Canoe, Atlanta’s renowned restaurant on the banks of the Chattahoochee River has survived massive upheavals in the dining business by holding on to an acclaimed chef and maintaining an advanced wine program. Decades ago Little Richard and Ray Charles performed for college fraternity parties in the historic building. The riverside gardens mark the place where General Sherman’s invading army entered Atlanta in 1864, beginning months of Civil War destruction. An after dinner walk in the enchanting garden works magic for lovers.
Located in the heart of the world renowned Calle Ocho in Coral Gables, Florida, Cava Tablao Flamenco Restaurant is one of the jewels of Florida’s Spanish culinary heritage. The restaurant employs the traditions of a Tablao, the “cafés cantantes” (cabarets) where Flamenco shows are performed and food and wines are served with a genuine connection to Spain.
Enjoy tapas like Garbanzo fritos con Jamon Serrano y Chorizo (chickpeas sautéed with Serrano ham, chorizo and white wine) and Tortilla Española (Spanish potato omellette) or Pincho de Morcilla de Burgos con Piquillos Salteados y Pinones al Jerez (Burgos black sausage sautéed with Piquillo peppers, pine nuts and Sherry on toast bread). The wines are Spanish and Chilean with a few from Uruguay. The high-energy band and the Flamenco dancers will rekindle waning love into a torrent of flames.
The list of renowned romantic places to dine seems endless, but it’s not necessary to book a trip to celebrate love. The criteria for me is the menu, the wine offering, the reputation of the kitchen and special touches like fresh flowers, live music, décor and the quality of service. When added together, these almost assure that your choice for a romantic evening will be money well-spent.

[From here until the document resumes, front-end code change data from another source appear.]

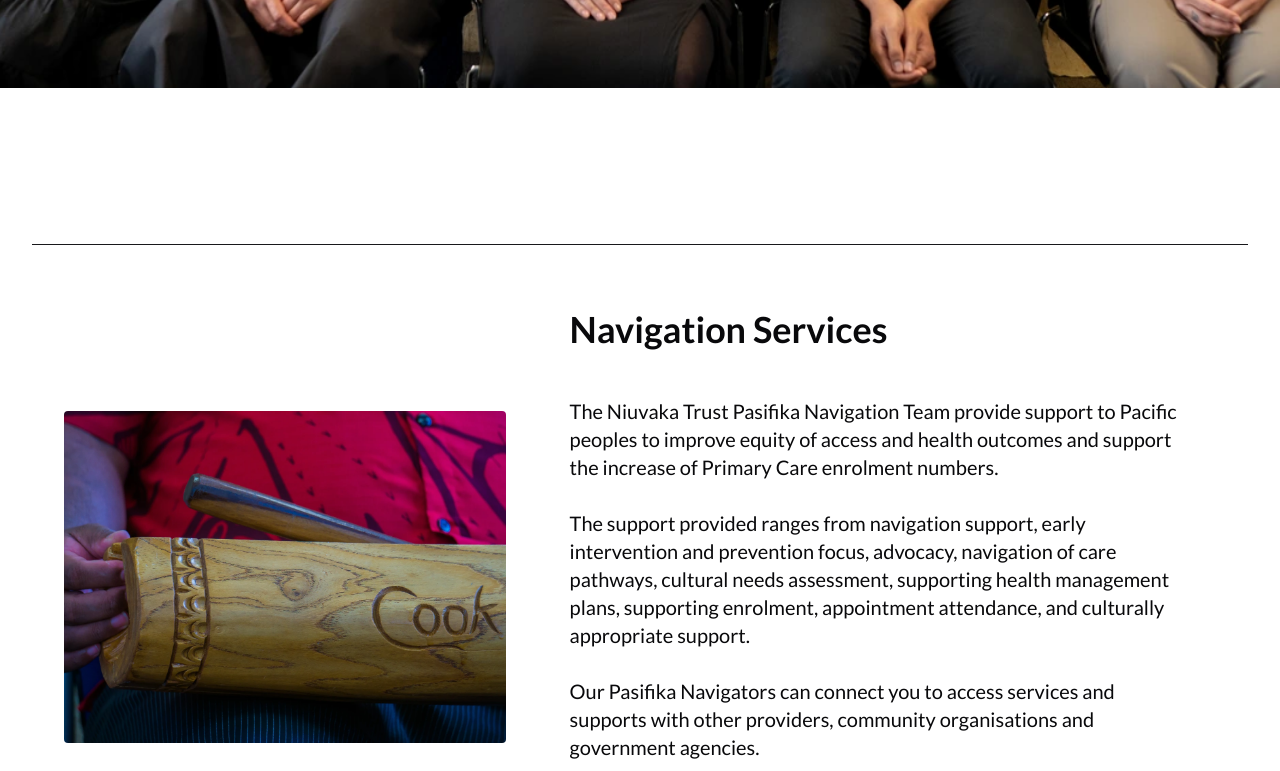
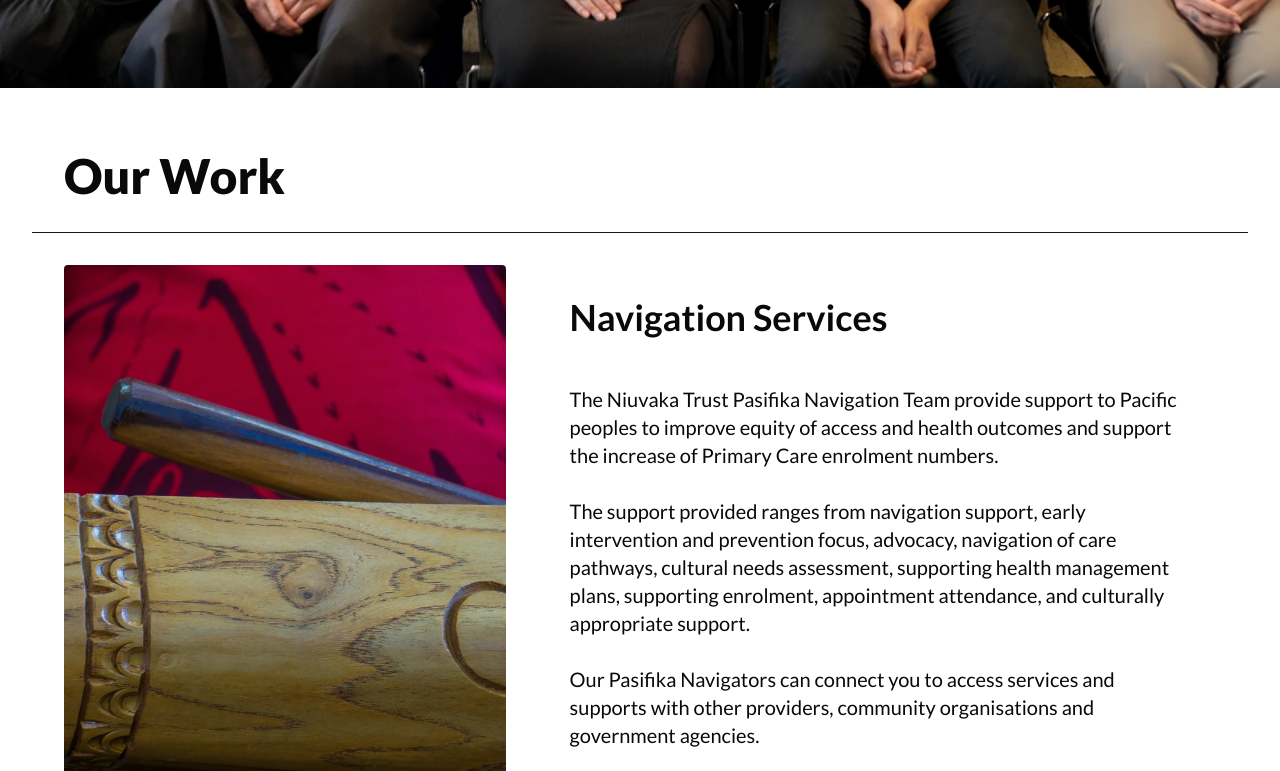
Before and after one commit to jhigger/niuvaka-trust, a Next.js app: page /services in a window 1280 px wide. Shown: the part 920-1691 px from the top of the page. Built offline with nearby package versions, Linux system fonts and the light colour scheme.

Commit message:
feat: adjust text size and image height

```diff
--- a/src/pages/services.tsx
+++ b/src/pages/services.tsx
@@ -311,7 +311,7 @@ const Services = () => {
         </section>
 
         <section className="mx-auto p-8">
-          <h1 className="border-b border-primary p-8 text-4xl font-black text-white lg:text-6xl">
+          <h1 className="border-b border-primary p-8 text-3xl font-black lg:text-5xl">
             Our Work
           </h1>
 
@@ -326,7 +326,7 @@ const Services = () => {
                   <img
                     src={image}
                     alt="service"
-                    className="col-span-full aspect-[4/3] w-full rounded object-cover lg:col-span-2"
+                    className="col-span-full h-full max-h-[720px] w-full max-w-[1080px] rounded object-cover lg:col-span-2"
                   />
                   <div className="col-span-full flex flex-col gap-12 lg:col-span-3 lg:p-8">
                     <h2 className="text-bold text-4xl font-semibold capitalize">
@@ -646,7 +646,7 @@ const Services = () => {
                     <img
                       src={image}
                       alt="service"
-                      className="col-span-full aspect-video w-full rounded object-cover lg:col-span-1"
+                      className="col-span-full aspect-video h-full max-h-[720px] w-full max-w-[1080px] rounded object-cover lg:col-span-1"
                     />
                     <div className="col-span-full flex flex-col gap-12 lg:col-span-1">
                       <h3 className="text-3xl font-semibold capitalize text-white lg:text-4xl">
```
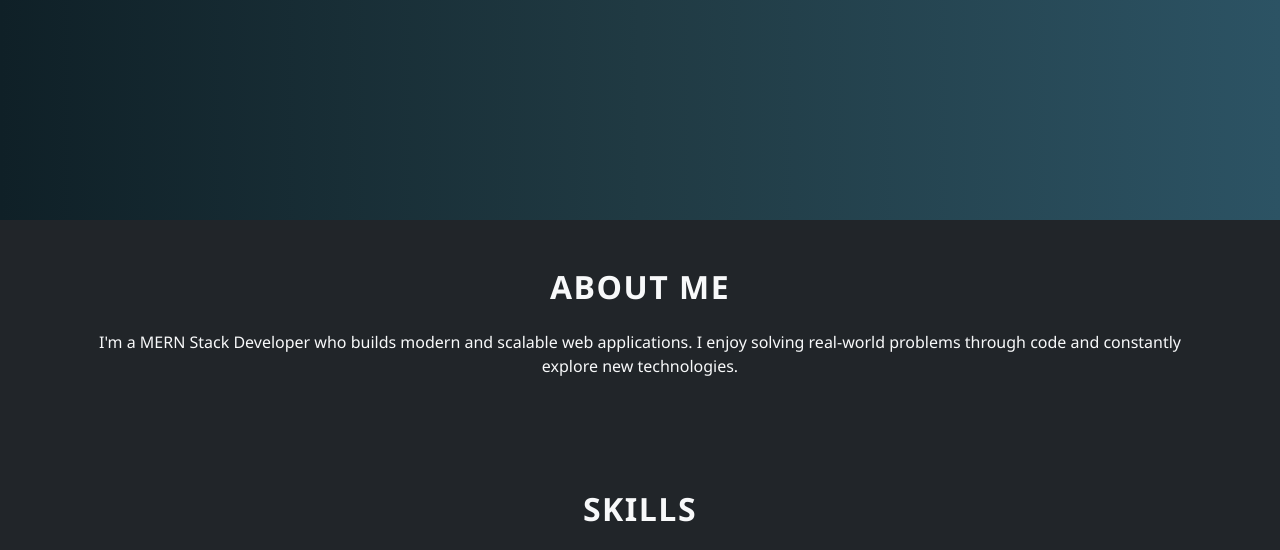
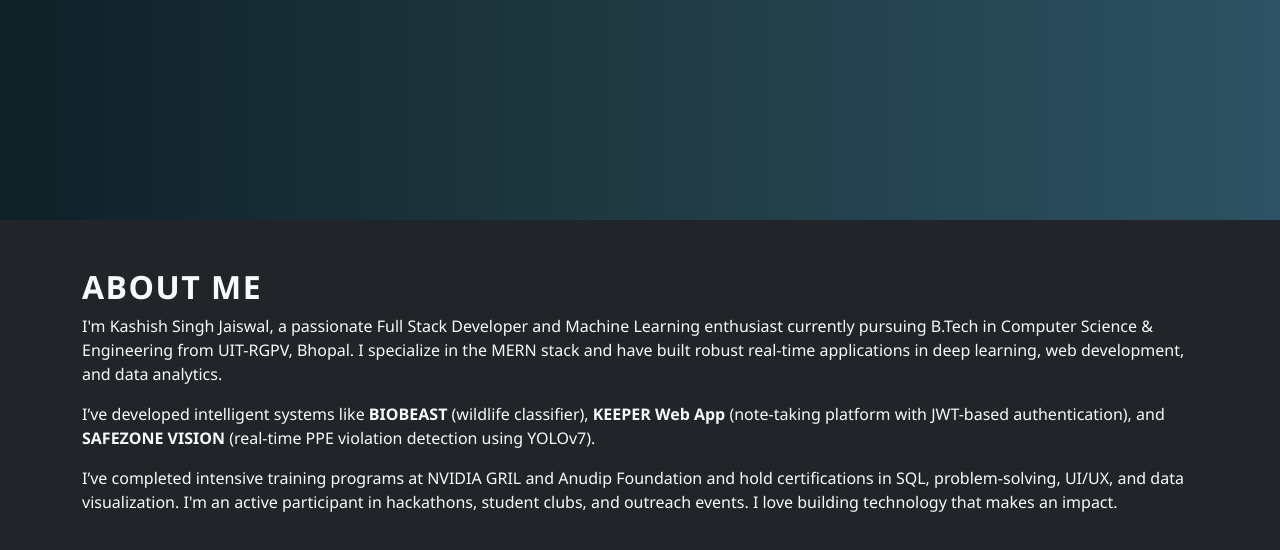
Before and after one commit to kashish-singh-jaiswal/Portfolio, a plain HTML site: page index.html in a window 1280 px wide. Shown: the part 476-1026 px from the top of the page. Drawn offline with nearby package versions, Linux system fonts and the light colour scheme.

Commit message:
about section

```diff
--- a/index.html
+++ b/index.html
@@ -39,13 +39,19 @@
   </section>
 
   <!-- About -->
-  <section id="about" class="container py-5" data-aos="fade-up">
-    <h2 class="text-center mb-4">About Me</h2>
-    <p class="text-center">
-      I'm a MERN Stack Developer who builds modern and scalable web applications.
-      I enjoy solving real-world problems through code and constantly explore new technologies.
-    </p>
-  </section>
+<section id="about" class="container py-5">
+  <h2>About Me</h2>
+  <p>
+    I'm Kashish Singh Jaiswal, a passionate Full Stack Developer and Machine Learning enthusiast currently pursuing B.Tech in Computer Science & Engineering from UIT-RGPV, Bhopal. I specialize in the MERN stack and have built robust real-time applications in deep learning, web development, and data analytics.
+  </p>
+  <p>
+    I’ve developed intelligent systems like <strong>BIOBEAST</strong> (wildlife classifier), <strong>KEEPER Web App</strong> (note-taking platform with JWT-based authentication), and <strong>SAFEZONE VISION</strong> (real-time PPE violation detection using YOLOv7).
+  </p>
+  <p>
+    I’ve completed intensive training programs at NVIDIA GRIL and Anudip Foundation and hold certifications in SQL, problem-solving, UI/UX, and data visualization. I'm an active participant in hackathons, student clubs, and outreach events. I love building technology that makes an impact.
+  </p>
+</section>
+
 
   <!-- Skills -->
   <section id="skills" class="container py-5" data-aos="fade-right">
```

Wines for Valentine’s? One of the most overlooked enjoys the most appropriate name. Saint-Amour was not created in a boardroom brainstorming session. The highly regarded red has its origin in the village of the same name in the Beaujolais region of Burgundy. Although it is widely available in Florida and other states, you will be hard pressed to see it on a restaurant wine list. Restaurants that have invested in a Master Sommelier like the esteemed Virginia Philip of the regal Breakers Palm Beach are exceptions. Ms. Philip, a wine superstar, oversees the hotel’s grand collection of 32,000 bottles with over 1,800 selections from 18 countries, dating back to 1907. You’ll have whatever you order uncorked tableside.
Dining at home on Valentine’s Day, a bottle of Saint-Amour would make a delicious and highly relevant accompaniment with an elegant meal, designating the Champagne as the aperitif. Let’s face it: There is some gypsy spirit resting in the heart and soul just waiting to be released this time of year.
[author] [author_image timthumb=’on’]https://mycookingmagazine.com/wp-content/uploads/2013/01/doc2013.png[/author_image] [author_info]Doc Lawrence is a veteran travel, food, wine and spirits journalist. Contact him at: firstname.lastname@example.org.[/author_info] [/author]